» EXERCISE MATERIALS:
————
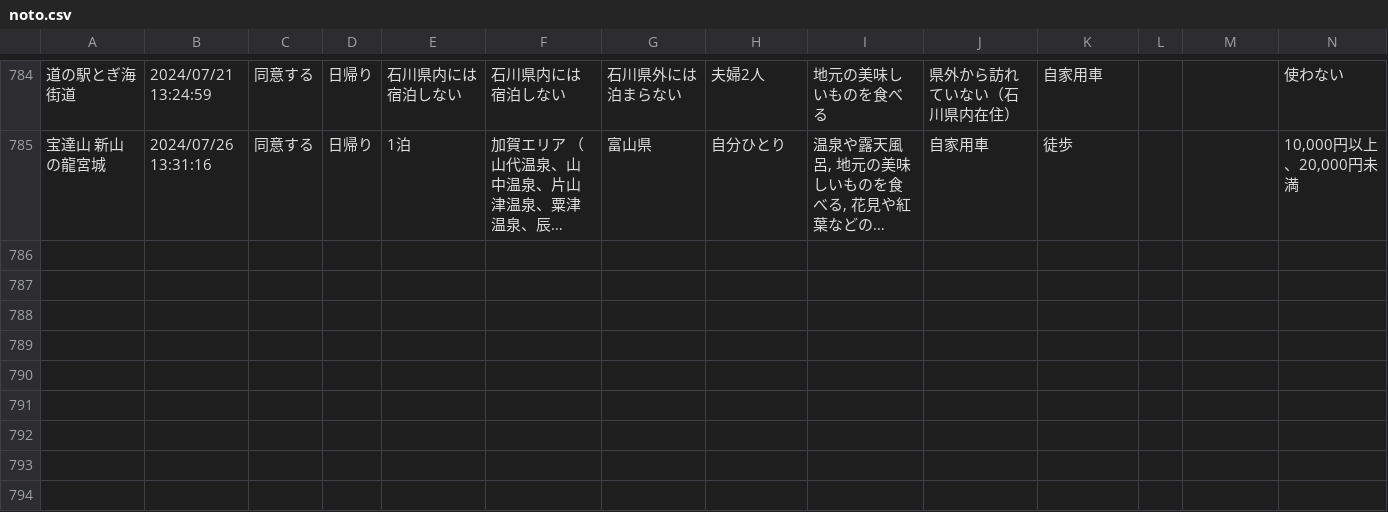
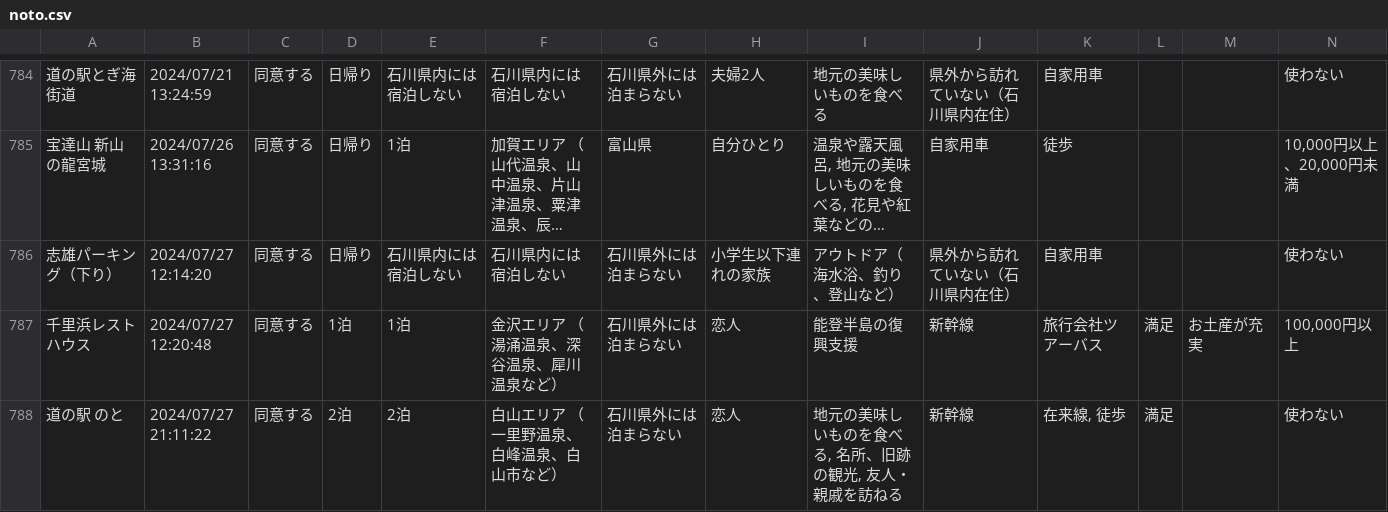
Before and after one commit to code4fukui/ishikawa-kanko-survey, a CSV file: noto.csv, drawn as a sheet; only a part is shown, gaps mark what is left out; long unchanged cells end in …; rows hold the shown columns only; the diff names each change by its address in the sheet, - before the commit and + after, or states it on an @@ line.

Commit message:
update data

```diff
--- a/noto.csv
+++ b/noto.csv
+row 786: 志雄パーキング（下り） | 2024/07/27 12:14:20 | 同意する | 日帰り | 石川県内には宿泊しない | 石川県内には宿泊しない | 石川県外には泊まらない | 小学生以下連れの家族 | アウトドア（海水浴、釣り、登山など） | 県外から訪れていない（石川県内在住） | 自家用車 |  |  | 使わない
+row 787: 千里浜レストハウス | 2024/07/27 12:20:48 | 同意する | 1泊 | 1泊 | 金沢エリア （湯涌温泉、深谷温泉、犀川温泉など） | 石川県外には泊まらない | 恋人 | 能登半島の復興支援 | 新幹線 | 旅行会社ツアーバス | 満足 | お土産が充実 | 100,000円以上
+row 788: 道の駅 のと | 2024/07/27 21:11:22 | 同意する | 2泊 | 2泊 | 白山エリア （一里野温泉、白峰温泉、白山市など） | 石川県外には泊まらない | 恋人 | 地元の美味しいものを食べる, 名所、旧跡の観光, 友人・親戚を訪ねる | 新幹線 | 在来線, 徒歩 | 満足 |  | 使わない
```
Also changed, not shown: 2 other files.
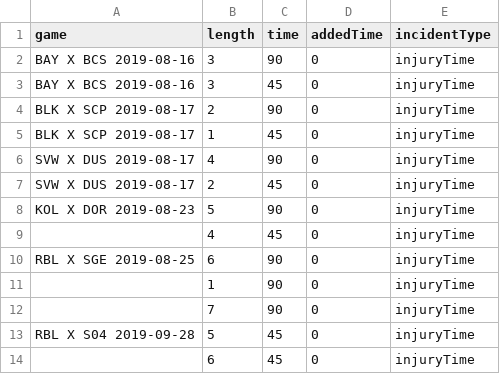
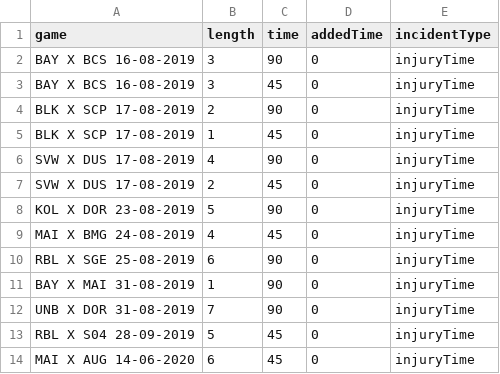
Before and after one commit to rafaelgasp/sofa_score, a CSV file: GER_data_sofa_score/GER_19_20/incidents_injuryTime_data_GER_19_20.csv, drawn as a sheet.

```diff
--- a/GER_data_sofa_score/GER_19_20/incidents_injuryTime_data_GER_19_20.csv
+++ b/GER_data_sofa_score/GER_19_20/incidents_injuryTime_data_GER_19_20.csv
@@ -1,14 +1,14 @@
 game;length;time;addedTime;incidentType
-BAY X BCS 2019-08-16;3;90;0;injuryTime
-BAY X BCS 2019-08-16;3;45;0;injuryTime
-BLK X SCP 2019-08-17;2;90;0;injuryTime
-BLK X SCP 2019-08-17;1;45;0;injuryTime
-SVW X DUS 2019-08-17;4;90;0;injuryTime
-SVW X DUS 2019-08-17;2;45;0;injuryTime
-KOL X DOR 2019-08-23;5;90;0;injuryTime
-;4;45;0;injuryTime
-RBL X SGE 2019-08-25;6;90;0;injuryTime
-;1;90;0;injuryTime
-;7;90;0;injuryTime
-RBL X S04 2019-09-28;5;45;0;injuryTime
-;6;45;0;injuryTime
+BAY X BCS 16-08-2019;3;90;0;injuryTime
+BAY X BCS 16-08-2019;3;45;0;injuryTime
+BLK X SCP 17-08-2019;2;90;0;injuryTime
+BLK X SCP 17-08-2019;1;45;0;injuryTime
+SVW X DUS 17-08-2019;4;90;0;injuryTime
+SVW X DUS 17-08-2019;2;45;0;injuryTime
+KOL X DOR 23-08-2019;5;90;0;injuryTime
+MAI X BMG 24-08-2019;4;45;0;injuryTime
+RBL X SGE 25-08-2019;6;90;0;injuryTime
+BAY X MAI 31-08-2019;1;90;0;injuryTime
+UNB X DOR 31-08-2019;7;90;0;injuryTime
+RBL X S04 28-09-2019;5;45;0;injuryTime
+MAI X AUG 14-06-2020;6;45;0;injuryTime
```
Also changed, not shown: GER_data_sofa_score/GER_19_20/game_data_GER_19_20.csv, GER_data_sofa_score/GER_19_20/incidents_card_data_GER_19_20.csv, 7 other files.
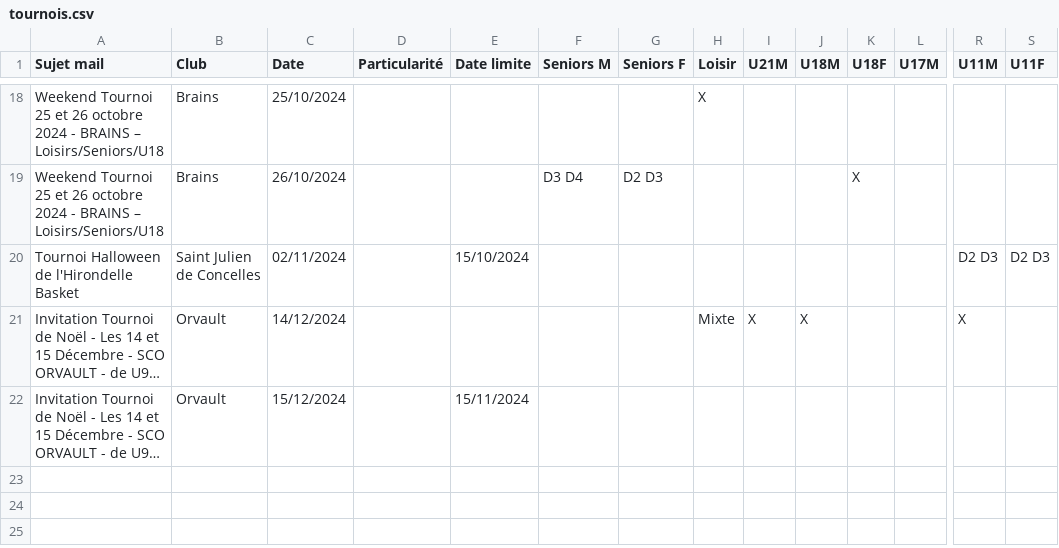
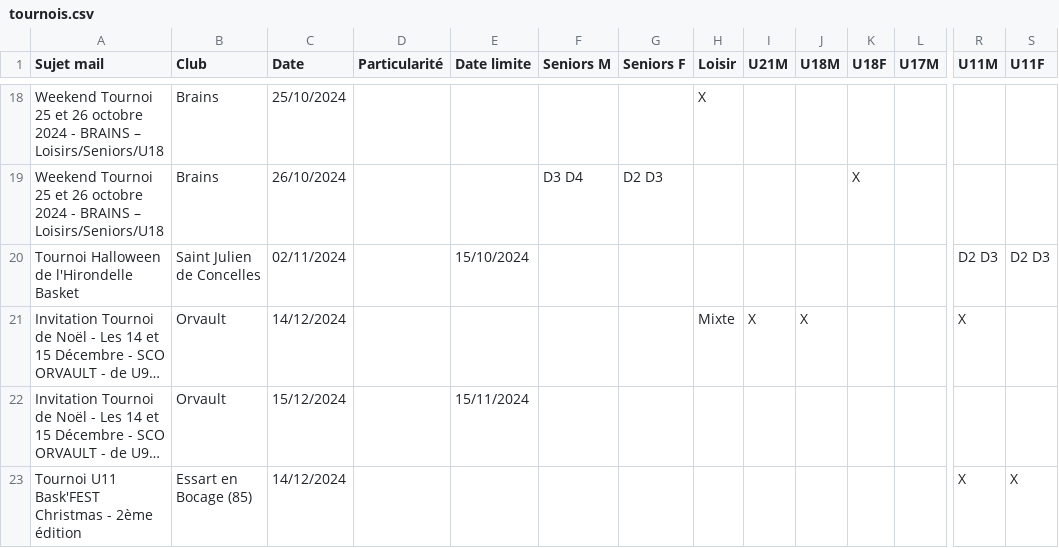
Before and after one commit to sfauvel/slb, a CSV file: tournois.csv, drawn as a sheet; only a part is shown, gaps mark what is left out; long unchanged cells end in …; rows hold the shown columns only; the diff names each change by its address in the sheet, - before the commit and + after, or states it on an @@ line.

Commit message:
Mise à jour des tournois

```diff
--- a/tournois.csv
+++ b/tournois.csv
+row 23: Tournoi U11 Bask'FEST Christmas - 2ème édition | Essart en Bocage (85) | 14/12/2024 |  |  |  |  |  |  |  |  |  | X | X
```
Also changed, not shown: 1 other file.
————
» WORK TO COMPLETE:
In the records above, find the lines containing "files" and copy them.

» ANSWER BOX:
Also changed, not shown: 2 other files.
Also changed, not shown: GER_data_sofa_score/GER_19_20/game_data_GER_19_20.csv, GER_data_sofa_score/GER_19_20/incidents_card_data_GER_19_20.csv, 7 other files.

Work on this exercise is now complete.